[Instructions to follow]: What lines in the records below mention "BULL"? List them all.

[Data supplied]:
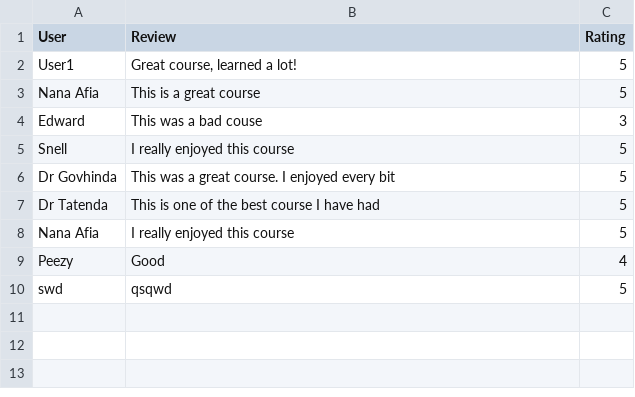
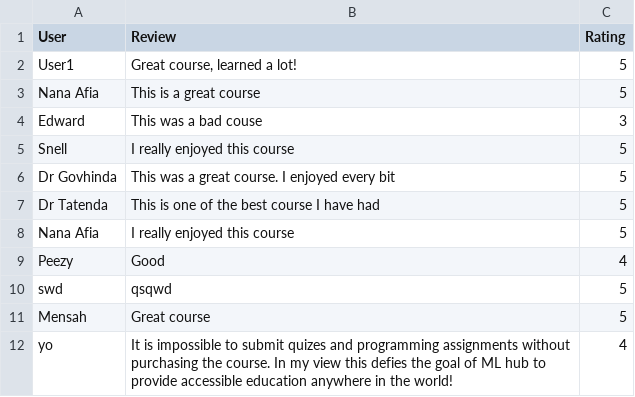
Before and after one commit to eddie-kay0462/CompletedAIProject, a CSV file: reviews_extended.csv, drawn as a sheet; the diff names each change by its address in the sheet, - before the commit and + after, or states it on an @@ line.

Commit message:
This stores the users from our page

```diff
--- a/reviews_extended.csv
+++ b/reviews_extended.csv
+row 11: Mensah | Great course | 5
+row 12: yo | It is impossible to submit quizes and programming assignments without purchasing the course. In my view this defies the goal of ML hub to provide accessible education anywhere in the world! | 4
```
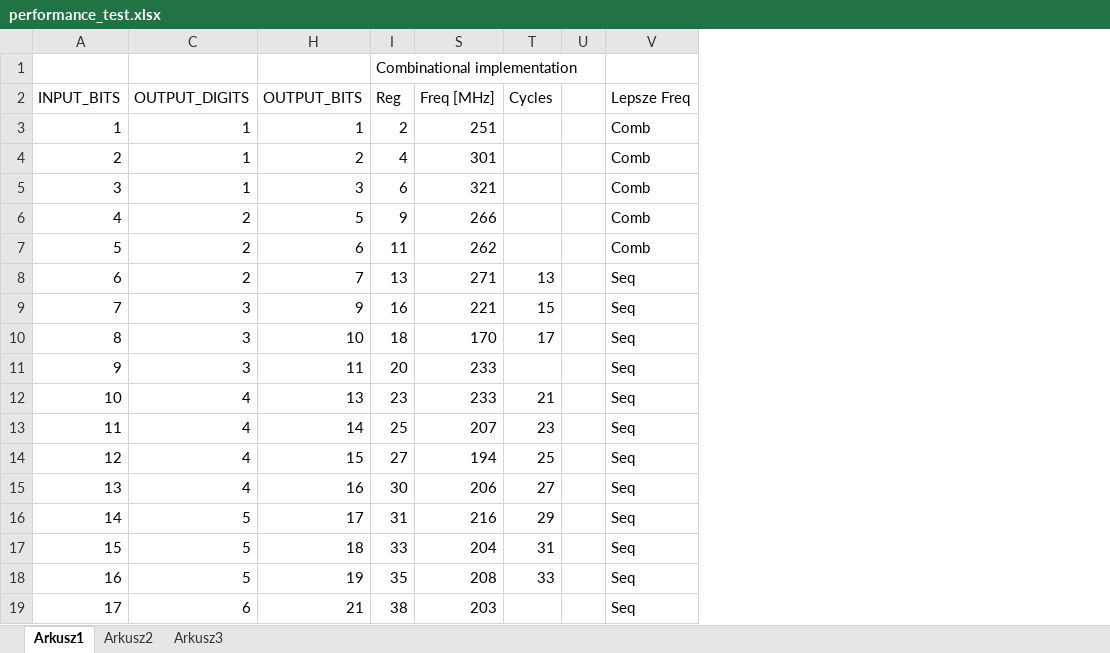
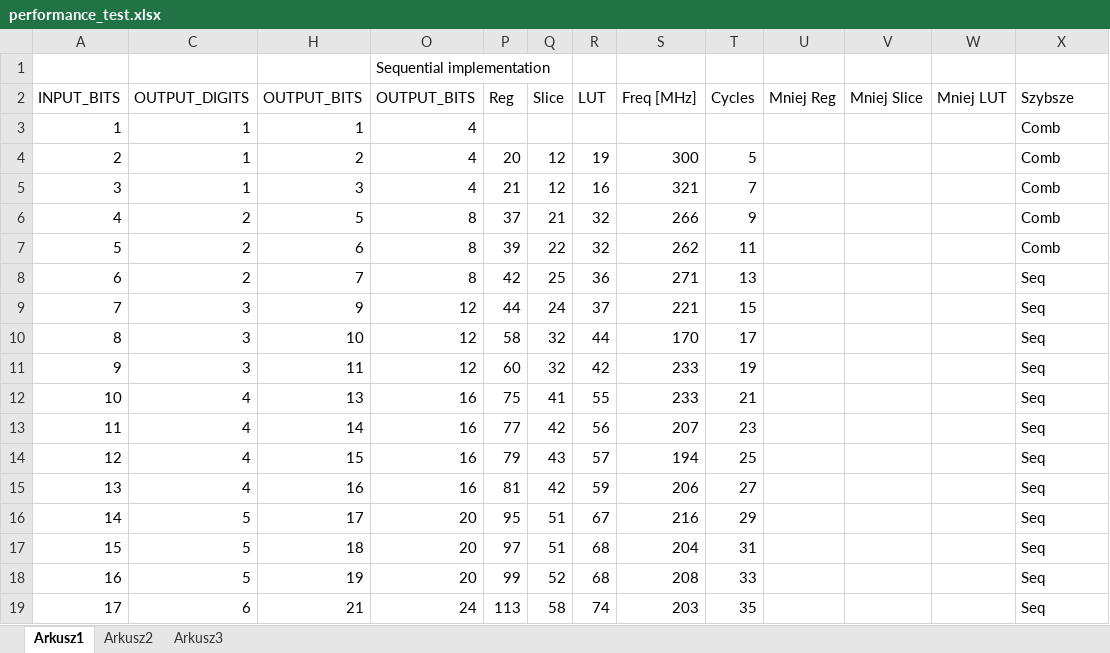
Before and after one commit to leonow32/verilog-fpga, an Excel workbook: double_dabble_combinational/performance_test.xlsx, sheet Arkusz1, drawn as a sheet; only a part is shown; values as stored, in another font and other column widths than the file's, no borders; removed rows and columns are numbered as before the commit, all else as after; the diff covers the shown part only; the diff names each change by its address in the sheet, - before the commit and + after, or states it on an @@ line.

```diff
--- a/double_dabble_combinational/performance_test.xlsx (sheet Arkusz1)
+++ b/double_dabble_combinational/performance_test.xlsx (sheet Arkusz1)
@@ column O (OUTPUT_BITS) unhidden, row 1: Sequential implementation; rows 3-19: 4 | 4 | 4 | 8 | 8 | 8 | 12 | 12 | 12 | 16 | 16 | 16 | 16 | 20 | 20 | 20 | 24 @@
@@ column Q (Slice) unhidden, rows 4-19: 12 | 12 | 21 | 22 | 25 | 24 | 32 | 32 | 41 | 42 | 43 | 42 | 51 | 51 | 52 | 58 @@
@@ column R (LUT) unhidden, rows 4-19: 19 | 16 | 32 | 32 | 36 | 37 | 44 | 42 | 55 | 56 | 57 | 59 | 67 | 68 | 68 | 74 @@
-column U, empty
+column U (Mniej Reg), empty
+column V (Mniej Slice), empty
+column W (Mniej LUT), empty
-P1 (Reg): Combinational implementation
+P1 (Reg): (empty)
-X2: Lepsze Freq
+X2: Szybsze
-P3 (Reg): 2
+P3 (Reg): (empty)
-S3 (Freq [MHz]): 251
+S3 (Freq [MHz]): (empty)
-P4 (Reg): 4
+P4 (Reg): 20
-S4 (Freq [MHz]): 301
+S4 (Freq [MHz]): 300
-T4 (Cycles): (empty)
+T4 (Cycles): 5
-P5 (Reg): 6
+P5 (Reg): 21
-T5 (Cycles): (empty)
+T5 (Cycles): 7
-P6 (Reg): 9
+P6 (Reg): 37
-T6 (Cycles): (empty)
+T6 (Cycles): 9
-P7 (Reg): 11
+P7 (Reg): 39
-T7 (Cycles): (empty)
+T7 (Cycles): 11
-P8 (Reg): 13
+P8 (Reg): 42
-P9 (Reg): 16
+P9 (Reg): 44
-P10 (Reg): 18
+P10 (Reg): 58
-P11 (Reg): 20
+P11 (Reg): 60
-T11 (Cycles): (empty)
+T11 (Cycles): 19
-P12 (Reg): 23
+P12 (Reg): 75
-P13 (Reg): 25
+P13 (Reg): 77
-P14 (Reg): 27
+P14 (Reg): 79
-P15 (Reg): 30
+P15 (Reg): 81
-P16 (Reg): 31
+P16 (Reg): 95
-P17 (Reg): 33
+P17 (Reg): 97
-P18 (Reg): 35
+P18 (Reg): 99
-P19 (Reg): 38
+P19 (Reg): 113
-T19 (Cycles): (empty)
+T19 (Cycles): 35
```
Also changed, not shown: 15 edited cells elsewhere in this sheet, 1 other file.
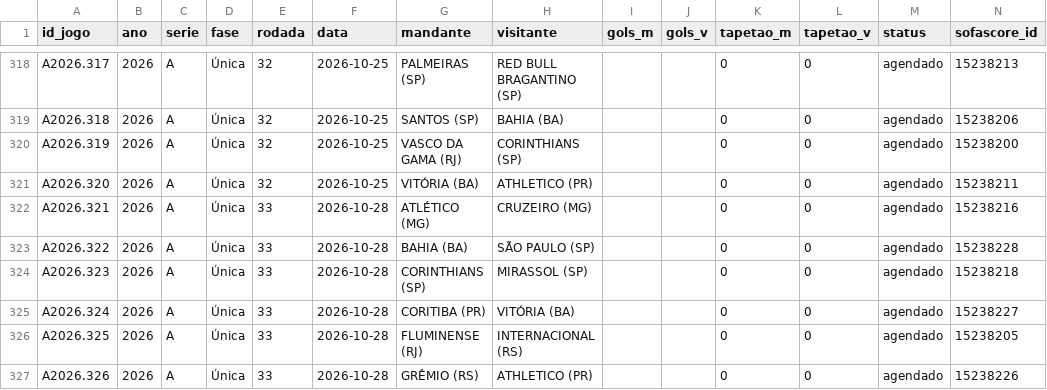
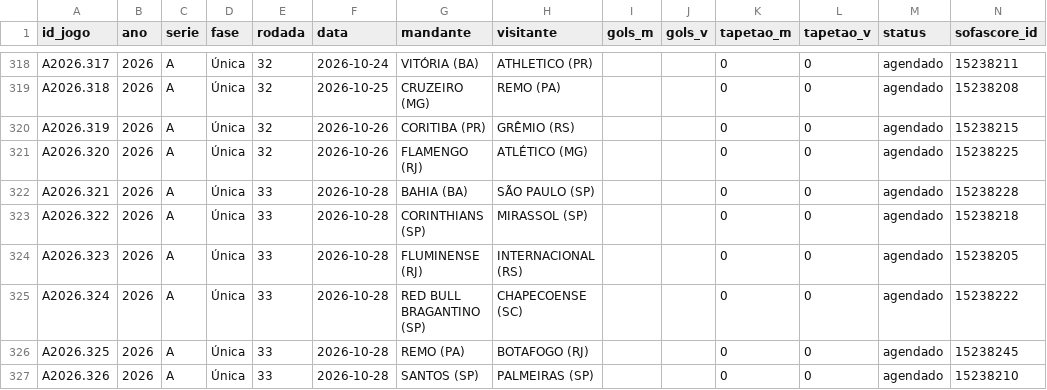
Before and after one commit to pedropereiraq/bi-brasileirao, a CSV file: dados/corrente/jogos_A2026.csv, drawn as a sheet; only a part is shown, gaps mark what is left out; the diff covers the shown part only; the diff names each change by its address in the sheet, - before the commit and + after, or states it on an @@ line.

```diff
--- a/dados/corrente/jogos_A2026.csv
+++ b/dados/corrente/jogos_A2026.csv
-F318 (data): 2026-10-25
+F318 (data): 2026-10-24
-G318 (mandante): PALMEIRAS (SP)
+G318 (mandante): VITÓRIA (BA)
-H318 (visitante): RED BULL BRAGANTINO (SP)
+H318 (visitante): ATHLETICO (PR)
-N318 (sofascore_id): 15238213
+N318 (sofascore_id): 15238211
-G319 (mandante): SANTOS (SP)
+G319 (mandante): CRUZEIRO (MG)
-H319 (visitante): BAHIA (BA)
+H319 (visitante): REMO (PA)
-N319 (sofascore_id): 15238206
+N319 (sofascore_id): 15238208
-F320:F321 (data): 2026-10-25
+F320:F321 (data): 2026-10-26
-G320 (mandante): VASCO DA GAMA (RJ)
+G320 (mandante): CORITIBA (PR)
-H320 (visitante): CORINTHIANS (SP)
+H320 (visitante): GRÊMIO (RS)
-N320 (sofascore_id): 15238200
+N320 (sofascore_id): 15238215
-G321 (mandante): VITÓRIA (BA)
+G321 (mandante): FLAMENGO (RJ)
-H321 (visitante): ATHLETICO (PR)
+H321 (visitante): ATLÉTICO (MG)
-N321 (sofascore_id): 15238211
+N321 (sofascore_id): 15238225
-G322 (mandante): ATLÉTICO (MG)
+G322 (mandante): BAHIA (BA)
-H322 (visitante): CRUZEIRO (MG)
+H322 (visitante): SÃO PAULO (SP)
-N322 (sofascore_id): 15238216
+N322 (sofascore_id): 15238228
-G323 (mandante): BAHIA (BA)
+G323 (mandante): CORINTHIANS (SP)
-H323 (visitante): SÃO PAULO (SP)
+H323 (visitante): MIRASSOL (SP)
-N323 (sofascore_id): 15238228
+N323 (sofascore_id): 15238218
-G324 (mandante): CORINTHIANS (SP)
+G324 (mandante): FLUMINENSE (RJ)
-H324 (visitante): MIRASSOL (SP)
+H324 (visitante): INTERNACIONAL (RS)
-N324 (sofascore_id): 15238218
+N324 (sofascore_id): 15238205
-G325 (mandante): CORITIBA (PR)
+G325 (mandante): RED BULL BRAGANTINO (SP)
-H325 (visitante): VITÓRIA (BA)
+H325 (visitante): CHAPECOENSE (SC)
-N325 (sofascore_id): 15238227
+N325 (sofascore_id): 15238222
-G326 (mandante): FLUMINENSE (RJ)
+G326 (mandante): REMO (PA)
-H326 (visitante): INTERNACIONAL (RS)
+H326 (visitante): BOTAFOGO (RJ)
-N326 (sofascore_id): 15238205
+N326 (sofascore_id): 15238245
-G327 (mandante): GRÊMIO (RS)
+G327 (mandante): SANTOS (SP)
-H327 (visitante): ATHLETICO (PR)
+H327 (visitante): PALMEIRAS (SP)
-N327 (sofascore_id): 15238226
+N327 (sofascore_id): 15238210
```
Also changed, not shown: 82 edited cells elsewhere in this file, dados/corrente/jogos_B2026.csv, 13 other files.
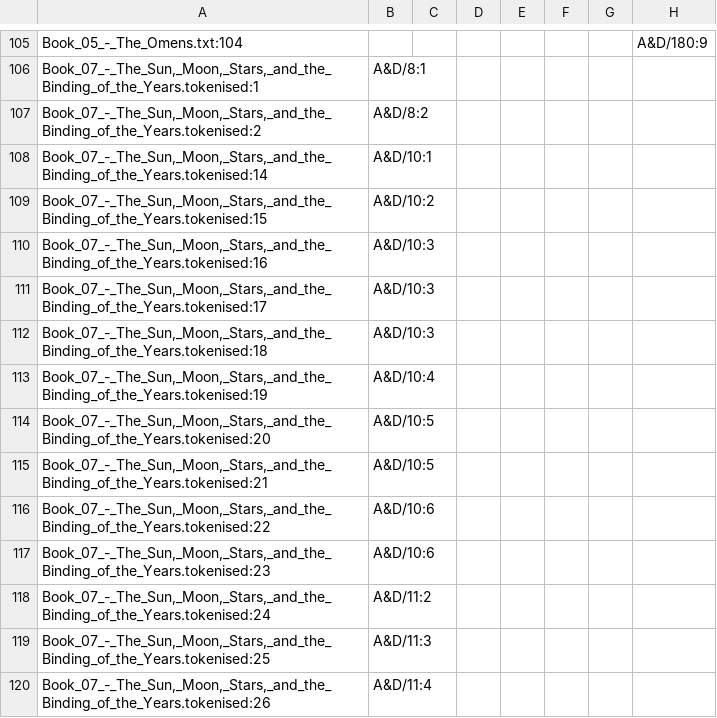
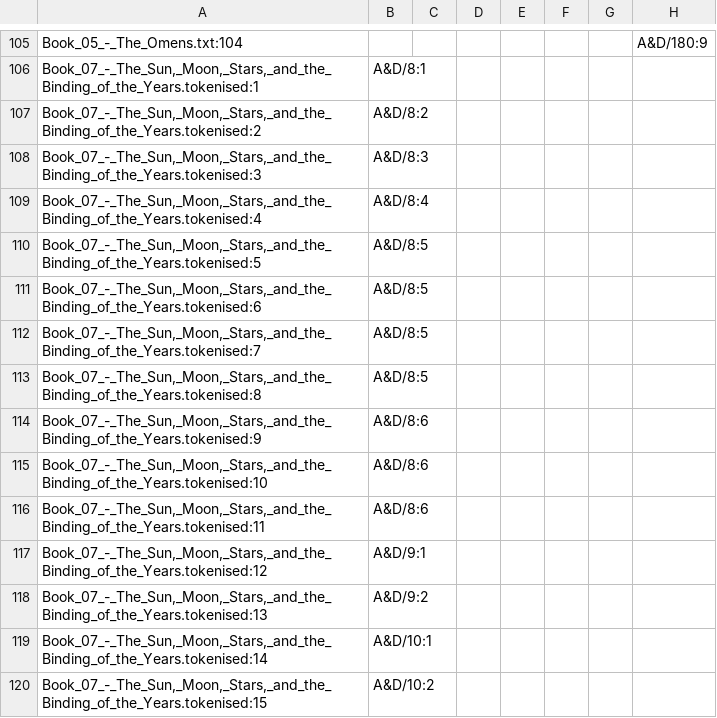
Before and after one commit to ftyers/UD_Classical_Nahuatl-FloCo, a TSV file: not-to-release/scripts/references.tsv, drawn as a sheet; only a part is shown, gaps mark what is left out; the shorter side is filled out with more unchanged rows.

```diff
--- a/not-to-release/scripts/references.tsv
+++ b/not-to-release/scripts/references.tsv
@@ -107,2 +107,13 @@ Book_07_-_The_Sun,_Moon,_Stars,_and_the_Binding_of_the_Years.tokenised:1	A&D/8:1
 Book_07_-_The_Sun,_Moon,_Stars,_and_the_Binding_of_the_Years.tokenised:2	A&D/8:2
+Book_07_-_The_Sun,_Moon,_Stars,_and_the_Binding_of_the_Years.tokenised:3	A&D/8:3
+Book_07_-_The_Sun,_Moon,_Stars,_and_the_Binding_of_the_Years.tokenised:4	A&D/8:4
+Book_07_-_The_Sun,_Moon,_Stars,_and_the_Binding_of_the_Years.tokenised:5	A&D/8:5
+Book_07_-_The_Sun,_Moon,_Stars,_and_the_Binding_of_the_Years.tokenised:6	A&D/8:5
+Book_07_-_The_Sun,_Moon,_Stars,_and_the_Binding_of_the_Years.tokenised:7	A&D/8:5
+Book_07_-_The_Sun,_Moon,_Stars,_and_the_Binding_of_the_Years.tokenised:8	A&D/8:5
+Book_07_-_The_Sun,_Moon,_Stars,_and_the_Binding_of_the_Years.tokenised:9	A&D/8:6
+Book_07_-_The_Sun,_Moon,_Stars,_and_the_Binding_of_the_Years.tokenised:10	A&D/8:6
+Book_07_-_The_Sun,_Moon,_Stars,_and_the_Binding_of_the_Years.tokenised:11	A&D/8:6
+Book_07_-_The_Sun,_Moon,_Stars,_and_the_Binding_of_the_Years.tokenised:12	A&D/9:1
+Book_07_-_The_Sun,_Moon,_Stars,_and_the_Binding_of_the_Years.tokenised:13	A&D/9:2
 Book_07_-_The_Sun,_Moon,_Stars,_and_the_Binding_of_the_Years.tokenised:14	A&D/10:1
```
Also changed, not shown: not-to-release/scripts/analyses.tsv, not-to-release/scripts/lexicon.tsv, 4 other files.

[Written response]:
-H318 (visitante): RED BULL BRAGANTINO (SP)
+G325 (mandante): RED BULL BRAGANTINO (SP)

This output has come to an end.